Thanks for asking Scott. I do not have a SMSF.
The intention is to set one up, transfer $100k out of my existing super into it to allow the purchase of 1 simple investment property at the 70-80% LVR. Basically just trying to leverage it a bit.
Ok, first up SMSF's cost a bit to set up and have significant annual running costs so you need a fair bit of money in them to make it worthwhile. You are probably a bit light on in funds; but for the reasons I mentioned earlier plus your young age I would still have my own SMSF and aim to build it up as fast as possible. There are also very strict and onerous regulations governing SMSF's and the Trustee. The penalties for getting it wrong can be huge and catastrophic, so setting one up and taking on the role of Trustee shouldn't be taken lightly. The SMSF's also need you to be an active, educated and savy investor to be successful, they are definitely not a "set and forget" investment and are not for the financially inept.

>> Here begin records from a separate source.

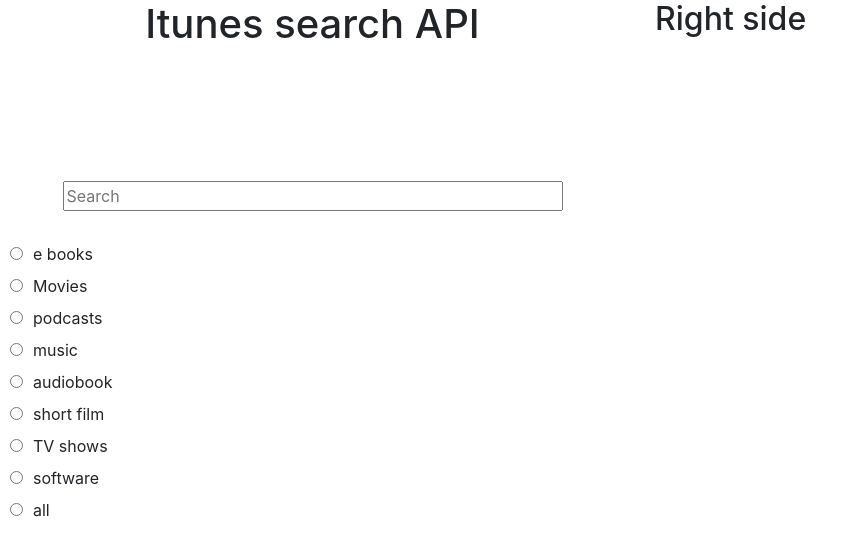
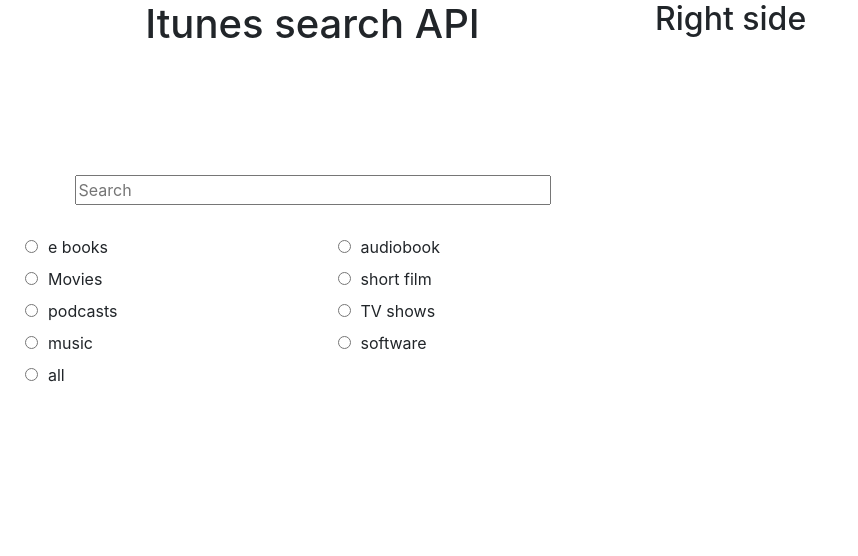
Before and after one commit to douglas86/task19, a React (Create React App) app in the folder client/: page / in a window 1280 px wide. Shown: the top 556 px of the page, without its empty margins (0-858 px from the left). Built offline with nearby package versions, Linux system fonts and the light colour scheme.

Commit message:
Created two columns of radio btn's

```diff
--- a/client/src/Components/LeftSide/Left.jsx
+++ b/client/src/Components/LeftSide/Left.jsx
@@ -1,21 +1,14 @@
 import React from "react";
 import useStyles from "./Styles";
+import { Container, Row, Col } from "react-bootstrap";
 
 const Left = () => {
   const classes = useStyles();
-  let lab = [
-    "e books",
-    "Movies",
-    "podcasts",
-    "music",
-    "audiobook",
-    "short film",
-    "TV shows",
-    "software",
-    "all",
-  ];
+  let labelLeft = ["e books", "Movies", "podcasts", "music"];
+  let labelRight = ["audiobook", "short film", "TV shows", "software"];
   return (
     <div>
+      <Container>
         <h1 className={classes.left}>Itunes search API</h1>
         <input
           className={classes.input}
@@ -23,12 +16,27 @@
           placeholder="Search"
           required
         />
-      {lab.map((i) => (
-        <div>
+        <Row>
+          <Col xl={6}>
+            {labelLeft.map((l, i) => (
+              <div key={l}>
                 <input type="radio" name="rad" className={classes.radio} />
-          <label>{i}</label>
+                <label>{l}</label>
               </div>
             ))}
+          </Col>
+          <Col xl={6}>
+            {labelRight.map((l, i) => (
+              <div key={l}>
+                <input type="radio" name="rad" className={classes.radio} />
+                <label>{l}</label>
+              </div>
+            ))}
+          </Col>
+        </Row>
+        <input type="radio" className={classes.radio} name="rad" />
+        <label>all</label>
+      </Container>
     </div>
   );
 };
```
Lines whose indentation alone changed are shown as unchanged.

I know you love property investment and already have your own properties outside super from previous posts. I don't know if you do any direct share market investing; but I am guessing you are already overweight in exposure to property. You are going to be adding to that overexposure by investing your super in another property. ATM I guess you have a managed industry super fund through your employer which would no doubt have a fair level of investment in shares, giving you at least some level of diversification.

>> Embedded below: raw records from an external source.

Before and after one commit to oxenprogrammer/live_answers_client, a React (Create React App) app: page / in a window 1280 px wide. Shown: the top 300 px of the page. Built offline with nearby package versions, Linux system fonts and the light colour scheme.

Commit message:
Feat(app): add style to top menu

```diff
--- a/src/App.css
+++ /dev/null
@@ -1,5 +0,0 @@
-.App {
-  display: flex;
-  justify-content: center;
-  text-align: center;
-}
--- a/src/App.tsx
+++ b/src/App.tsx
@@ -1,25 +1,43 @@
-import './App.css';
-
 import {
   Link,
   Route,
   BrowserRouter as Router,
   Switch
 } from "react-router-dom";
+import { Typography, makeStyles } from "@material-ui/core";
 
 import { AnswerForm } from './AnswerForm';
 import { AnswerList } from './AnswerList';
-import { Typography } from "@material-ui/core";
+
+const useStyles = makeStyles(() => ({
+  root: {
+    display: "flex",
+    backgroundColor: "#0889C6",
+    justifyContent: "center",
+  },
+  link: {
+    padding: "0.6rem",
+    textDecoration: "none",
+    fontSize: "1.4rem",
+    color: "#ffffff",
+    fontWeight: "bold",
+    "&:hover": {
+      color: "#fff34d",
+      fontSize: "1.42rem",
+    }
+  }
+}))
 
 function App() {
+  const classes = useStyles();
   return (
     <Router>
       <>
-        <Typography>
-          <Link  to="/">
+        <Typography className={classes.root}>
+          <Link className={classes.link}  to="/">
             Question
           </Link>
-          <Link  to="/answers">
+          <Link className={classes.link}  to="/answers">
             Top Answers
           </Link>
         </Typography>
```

Now if you invest your entire super into one property in the fund you have no diversity at all and consequently a huge risk factor as all your eggs are in one very small basket given the geared funds available to the SMSF. Personally I think you would be better off investing in quality blue chip shares that pay a strong fully franked dividend than going into more property. Your yield will be better than residential property and you don't have the running costs either. You also get a refund for the franking credits from the dividends
since the SMSF tax rate is lower than the company tax rate, adding to your returns.

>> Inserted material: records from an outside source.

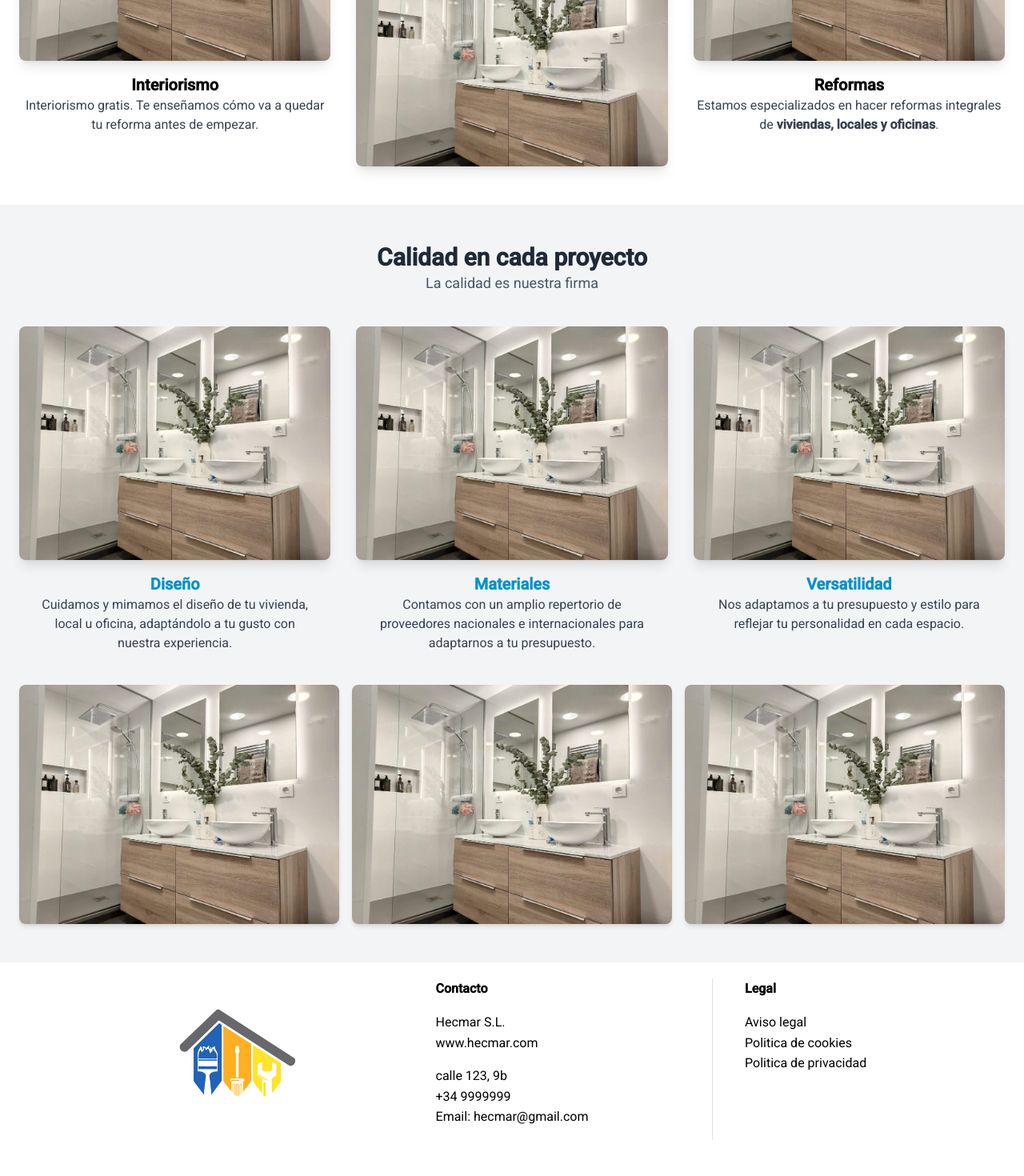
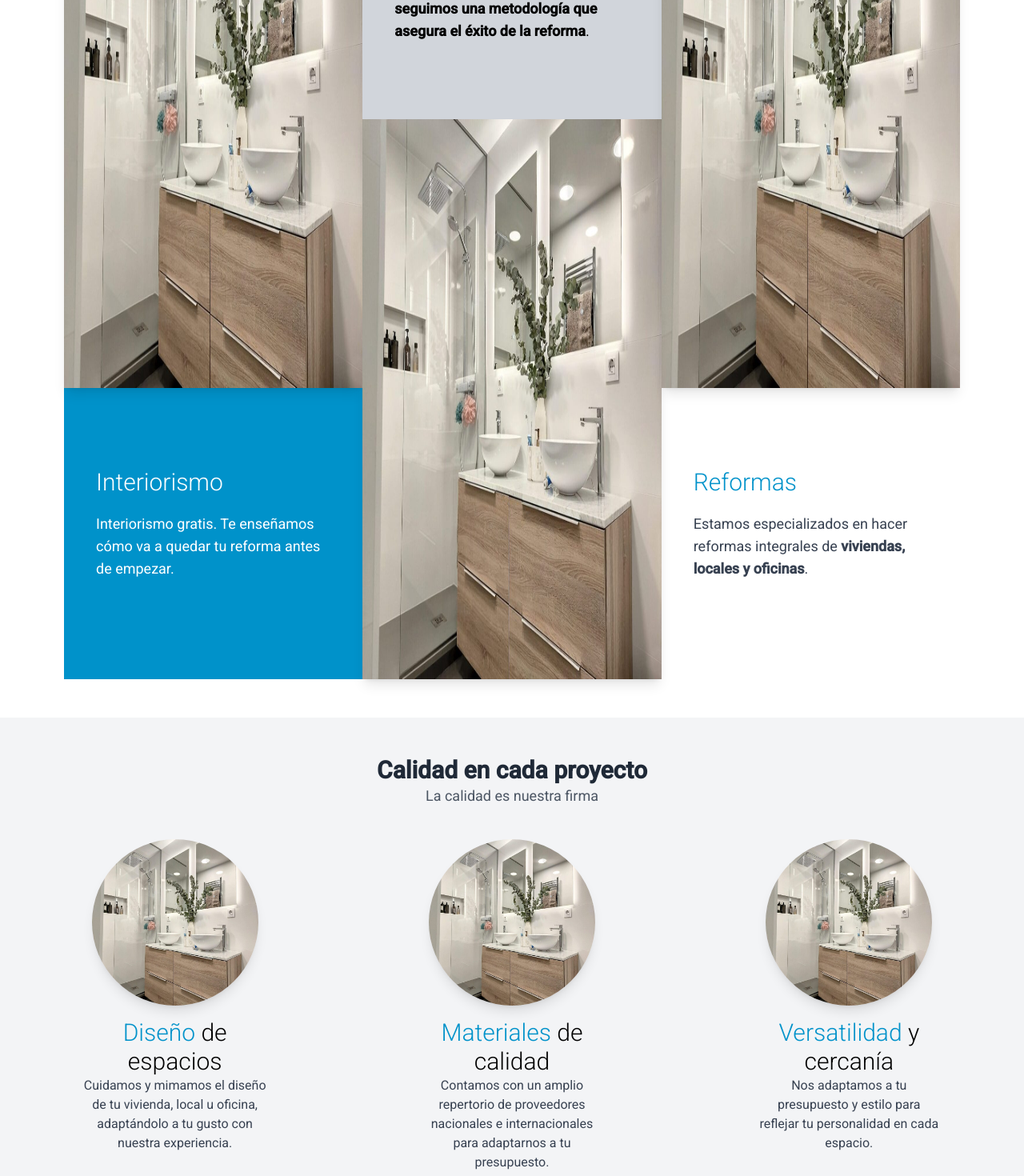
Before and after one commit to HectorGiraldo/template-ssr-reformas-angular, an Angular app: page / in a window 1280 px wide. Shown: the part 2720-4190 px from the top of the page at 80% size. Before the commit the page ends 4165 px from the top, so only its background shows below. Built offline with nearby package versions, Linux system fonts and the light colour scheme.

Commit message:
estructura home, servicios, blog y contacto

```diff
--- a/src/app/pages/blog/blog.component.html
+++ b/src/app/pages/blog/blog.component.html
@@ -5,9 +5,7 @@
       class="container mx-auto flex flex-col justify-center items-center h-full px-6"
     >
       <div>
-        <h1 class="text-7xl text text-white font-light">
-          Transforma tu Espacio
-        </h1>
+        <h1 class="text-7xl text-white font-light">Transforma tu Espacio</h1>
         <p class="text-white text-sm py-4">
           Consejos, Ideas y Tendencias en Reformas para un Hogar Renovado
         </p>
--- a/src/app/pages/contacto/contacto.component.html
+++ b/src/app/pages/contacto/contacto.component.html
@@ -3,31 +3,11 @@
     class="backgroung-contacto min-h-[78vh] flex items-center justify-center"
   >
     <div
-      class="container mx-auto flex flex-col justify-center items-center h-full text-white px-6"
+      class="container mx-auto flex flex-col justify-center items-center h-full px-6"
     >
-      <h1 class="text-4xl font-bold">¿Tienes alguna duda?</h1>
-      <p class="mt-2 text-lg">No dudes en contactarnos</p>
-      <div class="mt-4 flex justify-center space-x-4">
-        <!-- <a
-          href="https://www.facebook.com/ANRAltoNivelReformas/"
-          class="text-white text-2xl hover:text-gray-300"
-          >📘</a
-        >
-        <a
-          href="https://www.linkedin.com/company/18309999/"
-          class="text-white text-2xl hover:text-gray-300"
-          >🔗</a
-        >
-        <a
-          href="https://www.instagram.com/anr_altonivelreformas/"
-          class="text-white text-2xl hover:text-gray-300"
-          >📷</a
-        >
-        <a
-          href="https://www.youtube.com/channel/UCaOaAGfURNn6MOgUMe_3F7g"
-          class="text-white text-2xl hover:text-gray-300"
-          >▶️</a
-        > -->
+      <div>
+        <h1 class="text-7xl text-white font-light">¿Tienes alguna duda?</h1>
+        <p class="text-white text-sm py-4">No dudes en contactarnos</p>
       </div>
     </div>
   </div>
--- a/src/app/pages/home/home.component.html
+++ b/src/app/pages/home/home.component.html
@@ -55,7 +55,7 @@
         </p>
         <a
           href="/contacto/"
-          class="mt-6 inline-block bg-[#0092ca] text-white px-6 py-3 rounded-lg"
+          class="mt-6 inline-block bg-[#0092ca] text-white px-6 py-3"
           >Contáctanos</a
         >
       </div>
@@ -64,7 +64,7 @@
         <img
           [src]="'/assets/img/reforma-de-bano.jpg'"
           alt="Reforma de Oficina"
-          class="rounded-lg shadow-lg"
+          class="shadow-lg"
         />
       </div>
     </div>
@@ -79,49 +79,56 @@
   </div>
 </section>
 
-<section class="container mx-auto grid md:grid-cols-3 gap-8 py-12 px-6">
+<section class="container mx-auto grid md:grid-cols-3 py-12 px-20">
   <!-- Interiorismo -->
-  <div class="text-center">
+  <div class="bg-[#0092ca]">
     <img
       [src]="'/assets/img/reforma-de-bano.jpg'"
       alt="Reforma de cocina moderna"
-      class="rounded-lg shadow-lg mx-auto"
+      class="shadow-lg mx-auto h-[700px]"
     />
-    <h3 class="text-xl font-semibold mt-4">Interiorismo</h3>
-    <p class="text-gray-700">
+    <div class="px-10 py-20">
+      <h3 class="text-white text-3xl font-light my-5">Interiorismo</h3>
+      <p class="text-white text-lg">
         Interiorismo gratis. Te enseñamos cómo va a quedar tu reforma antes de
         empezar.
       </p>
     </div>
+  </div>
 
   <!-- El Método -->
-  <div class="text-center">
-    <h3 class="text-xl font-semibold mt-4">El Método</h3>
-    <p class="text-gray-700">
+  <div class="bg-gray-300">
+    <div class="px-10 py-20">
+      <h3 class="text-3xl font-light my-5">El Método</h3>
+      <p class="text-lg">
         Para llegar al máximo de satisfacción de nuestros clientes,
         <strong
           >seguimos una metodología que asegura el éxito de la reforma</strong
         >.
       </p>
+    </div>
+
     <img
       [src]="'/assets/img/reforma-de-bano.jpg'"
       alt="Comedor industrial"
-      class="rounded-lg shadow-lg mx-auto mt-4"
+      class="shadow-lg mx-auto mt-4 h-[700px]"
     />
   </div>
 
   <!-- Reformas -->
-  <div class="text-center">
+  <div>
     <img
       [src]="'/assets/img/reforma-de-bano.jpg'"
       alt="Reforma integral vivienda"
-      class="rounded-lg shadow-lg mx-auto"
+      class="shadow-lg mx-auto h-[700px]"
     />
-    <h3 class="text-xl font-semibold mt-4">Reformas</h3>
-    <p class="text-gray-700">
+    <div class="px-10 py-20">
+      <h3 class="text-[#0092ca] text-3xl font-light my-5">Reformas</h3>
+      <p class="text-gray-700 text-lg">
         Estamos especializados en hacer reformas integrales de
         <strong>viviendas, locales y oficinas</strong>.
       </p>
+    </div>
   </div>
 </section>
 
@@ -133,59 +140,77 @@
     <!-- Diseño de espacios -->
     <div class="text-center">
       <img
-        class="mx-auto rounded-lg shadow-lg"
+        class="mx-auto shadow-lg h-52 w-52 rounded-full"
         [src]="'/assets/img/reforma-de-bano.jpg'"
         alt="Diseño de espacios"
       />
-      <h3 class="text-xl font-semibold mt-4 text-[#0092ca]">Diseño</h3>
-      <p class="text-gray-700 px-4">
+      <div class="px-20">
+        <p class="mt-4">
+          <span class="text-3xl font-light text-[#0092ca]">Diseño</span>
+          <span class="text-3xl font-light"> de espacios</span>
+        </p>
+
+        <p class="text-gray-700">
           Cuidamos y mimamos el diseño de tu vivienda, local u oficina,
           adaptándolo a tu gusto con nuestra experiencia.
         </p>
+      </div>
     </div>
 
     <!-- Materiales de calidad -->
     <div class="text-center">
       <img
-        class="mx-auto rounded-lg shadow-lg"
+        class="mx-auto h-52 w-52 rounded-full shadow-lg"
         [src]="'/assets/img/reforma-de-bano.jpg'"
         alt="Materiales de calidad"
       />
-      <h3 class="text-xl font-semibold mt-4 text-[#0092ca]">Materiales</h3>
-      <p class="text-gray-700 px-4">
+      <div class="px-20">
+        <p class="mt-4">
+          <span class="text-3xl font-light text-[#0092ca]">Materiales</span>
+          <span class="text-3xl font-light"> de calidad</span>
+        </p>
+        <p class="text-gray-700">
           Contamos con un amplio repertorio de proveedores nacionales e
           internacionales para adaptarnos a tu presupuesto.
         </p>
+      </div>
     </div>
 
     <!-- Versatilidad y cercanía -->
     <div class="text-center">
       <img
-        class="mx-auto rounded-lg shadow-lg"
+        class="mx-auto h-52 w-52 rounded-full shadow-lg"
         [src]="'/assets/img/reforma-de-bano.jpg'"
         alt="Versatilidad y cercanía"
       />
-      <h3 class="text-xl font-semibold mt-4 text-[#0092ca]">Versatilidad</h3>
-      <p class="text-gray-700 px-4">
-        Nos adaptamos a tu presupuesto y estilo para reflejar tu personalidad en
-        cada espacio.
+      <div class="px-20">
+        <p class="mt-4">
+          <span class="text-3xl font-light text-[#0092ca]">Versatilidad</span>
+          <span class="text-3xl font-light"> y cercanía</span>
+        </p>
+        <p class="text-gray-700">
+          Nos adaptamos a tu presupuesto y estilo para reflejar tu personalidad
+          en cada espacio.
         </p>
       </div>
     </div>
+  </div>
 
-  <div class="container mx-auto mt-10 grid grid-cols-1 md:grid-cols-3 gap-4">
+  <div
+    class="container mx-auto mt-10 grid grid-cols-1 md:grid-cols-3 gap-1 px-20"
+  >
     <img
-      class="rounded-lg shadow-md"
+      class="shadow-md"
       [src]="'/assets/img/reforma-de-bano.jpg'"
       alt="Proyecto Embajadores"
     />
     <img
-      class="rounded-lg shadow-md"
+      class="shadow-md"
       [src]="'/assets/img/reforma-de-bano.jpg'"
       alt="Proyecto Manchester"
     />
     <img
-      class="rounded-lg shadow-md"
+      class="shadow-md"
       [src]="'/assets/img/reforma-de-bano.jpg'"
       alt="Proyecto Moralzarzal"
     />
@@ -199,15 +224,15 @@
     <div class="grid md:grid-cols-3 gap-4 mt-6">
       <img
         src="https://source.unsplash.com/400x300/?architecture"
-        class="rounded-lg shadow"
+        class=" shadow"
       />
       <img
         src="https://source.unsplash.com/400x300/?building"
-        class="rounded-lg shadow"
+        class=" shadow"
       />
       <img
         src="https://source.unsplash.com/400x300/?interior"
-        class="rounded-lg shadow"
+        class=" shadow"
       />
     </div>
   </div>
@@ -221,7 +246,7 @@
       <p class="text-lg italic">
         "Excelente servicio, atención y calidad en el trabajo realizado."
       </p>
-      <p class="mt-2 font-semibold">- Juan Pérez</p>
+      <p class="mt-2 font-light">- Juan Pérez</p>
     </div>
   </div>
 </section> -->
@@ -230,7 +255,7 @@
 <!-- <section id="contacto" class="py-12 bg-gray-200">
   <div class="container mx-auto text-center">
     <h2 class="text-3xl font-bold">Contáctanos</h2>
-    <form class="mt-6 max-w-md mx-auto bg-white p-6 rounded-lg shadow">
+    <form class="mt-6 max-w-md mx-auto bg-white p-6  shadow">
       <input
         type="text"
         placeholder="Nombre"
--- a/src/app/pages/servicios/servicios.component.html
+++ b/src/app/pages/servicios/servicios.component.html
@@ -1,3 +1,74 @@
+<!-- Hero Section -->
 <section>
-  <div class="backgroung-servicio min-h-[78vh]"></div>
+  <div
+    class="backgroung-servicio min-h-[78vh] flex items-center justify-center"
+  >
+    <div
+      class="container mx-auto flex flex-col justify-center items-center h-full px-6"
+    >
+      <div>
+        <h1 class="text-7xl text-white font-light">
+          Reformas integrales en Madrid
+        </h1>
+        <p class="text-white text-sm py-4">
+          Las reformas integrales en Madrid suponen el principal servicio que
+          prestamos a particulares y empresas.
+        </p>
+      </div>
+    </div>
+  </div>
 </section>
+
+<section class="bg-gray-100 py-16">
+  <div class="max-w-7xl mx-auto px-6 lg:px-8">
+    <!-- Imagen principal -->
+    <div class="flex justify-center">
+      <img
+        class="w-full max-w-5xl shadow-lg"
+        src="https://altonivelreformas.es/wp-content/uploads/2023/09/servicios-reformas-integrales-transformed.png"
+        alt="Servicios de reformas integrales"
+      />
+    </div>
+
+    <!-- Contenido de la sección -->
+    <div class="mt-12 text-center">
+      <h2 class="text-3xl md:text-4xl font-light text-gray-900">
+        Tu Proyecto, <span class="text-[#0092ca]">Nuestra Pasión</span>
+      </h2>
+    </div>
+
+    <div class="mt-8 max-w-3xl mx-auto text-lg text-gray-700 text-justify">
+      <p>
+        Nuestro objetivo es obtener el máximo potencial de cada construcción en
+        la que trabajamos. Para ello,
+        <strong
+          >concebimos y tratamos cada espacio de manera global y
+          personalizada</strong
+        >, con el fin de que, una vez concluidos los proyectos de reformas, la
+        propiedad residencial o negocio en el que se ha trabajado adquiera un
+        valor añadido.
+      </p>
+      <p class="mt-4">
+        Sabemos que el proceso de reforma conlleva la toma de muchas decisiones
+        importantes. Por ello, nuestro equipo
+        <strong>estará a tu lado en todo momento</strong> para ofrecerte el
+        respaldo que necesitas y la garantía de que estás tomando
+        <strong>las mejores decisiones</strong> para el éxito de tu proyecto. Te
+        acompañaremos y ofreceremos diferentes opciones, aconsejándote sobre
+        materiales, proveedores, ahorro de energía, distribución de espacios y
+        acabados adaptados a tus necesidades y presupuesto.
+      </p>
+    </div>
+
+    <!-- Botón de acción -->
+    <div class="mt-8 flex justify-center">
+      <a
+        href="/presupuesto/"
+        class="px-6 py-3 bg-[#0092ca] text-white text-lg font-semibold shadow-md transition-all"
+        rel="nofollow"
+      >
+        Pídenos presupuesto
+      </a>
+    </div>
+  </div>
+</section>
--- a/src/styles.css
+++ b/src/styles.css
@@ -34,7 +34,7 @@ body {
   background-blend-mode: multiply;
   background-color: rgba(0, 0, 0, 0.39) !important;
   text-decoration: none;
-  background-image: url(./../src/assets/img/background.jpg);
+  background-image: url(./../src/assets/img/reforma-la-cocina-nueva.jpg);
   background-repeat: no-repeat;
   background-size: cover;
 }
@@ -43,7 +43,7 @@ body {
   background-blend-mode: multiply;
   background-color: rgba(0, 0, 0, 0.39) !important;
   text-decoration: none;
-  background-image: url(./../src/assets/img/background.jpg);
+  background-image: url(./../src/assets/img/reforma-la-cocina-nueva.jpg);
   background-repeat: no-repeat;
   background-size: cover;
 }
@@ -51,7 +51,7 @@ body {
   background-blend-mode: multiply;
   background-color: rgba(0, 0, 0, 0.39) !important;
   text-decoration: none;
-  background-image: url(./../src/assets/img/background.jpg);
+  background-image: url(./../src/assets/img/reforma-la-cocina-nueva.jpg);
   background-repeat: no-repeat;
   background-size: cover;
 }
```
Lines whose indentation alone changed are shown as unchanged.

Anyway lets assume you ignore that and proceed with the property purchase in the superfund. In my experience the costs quoted in an earlier post are way light. In my recent SMSF commercial property purchase the costs were:
Bank for loan set up- $6500
Now admittedly it was probably a bit more complicated and time consuming than what you are contemplating; but these loans are VERY expensive to set up and the paperwork and utter crap that is required by the banks is simply incredible. Without a doubt the most time consuming and expensive headfuck of a loan that I have ever done in my 30 years in business. To the point where I almost pulled the pin on the whole loan and paid cash for the property instead. The only thing that stopped me was if I had done that I would have been overweight in property in the fund……….investment diversity is a must.
One further thing to conisider that hasn't been mentioned with these superfund property loans is that you are not allowed to fundamentally change the nature of the property. In other words you can't buy a property and develop it. You are stuck with the existing property and the yield you can screw out of the rent. Big negative as you should always aim to buy a property that you can do something with to increase the returns.
Now the LVR ratio's that have been quoted are a bit high too. They have tightened up since these loans first came about and although you can still get 70% or so, the interest rates are too high. I went with Bendigo Bank who do a maximum of 60% LVR; but the interest rate is pretty close to housing loan rates i.e cheap. I only went to 40% LVR as I wanted to be very conservative and positively geared.
That should give you plenty to think about for now; but I am sure I have forgotten to mention a few things which I will add when/if they come to mind in the discussion.
This is a profile of the average SMSF from ATO statistics BTW:http://www.superguide.com.au/comparing-super-funds/typical-smsf-trustee-profile
IMO about 1/3rd of them would be better off with a managed industry fund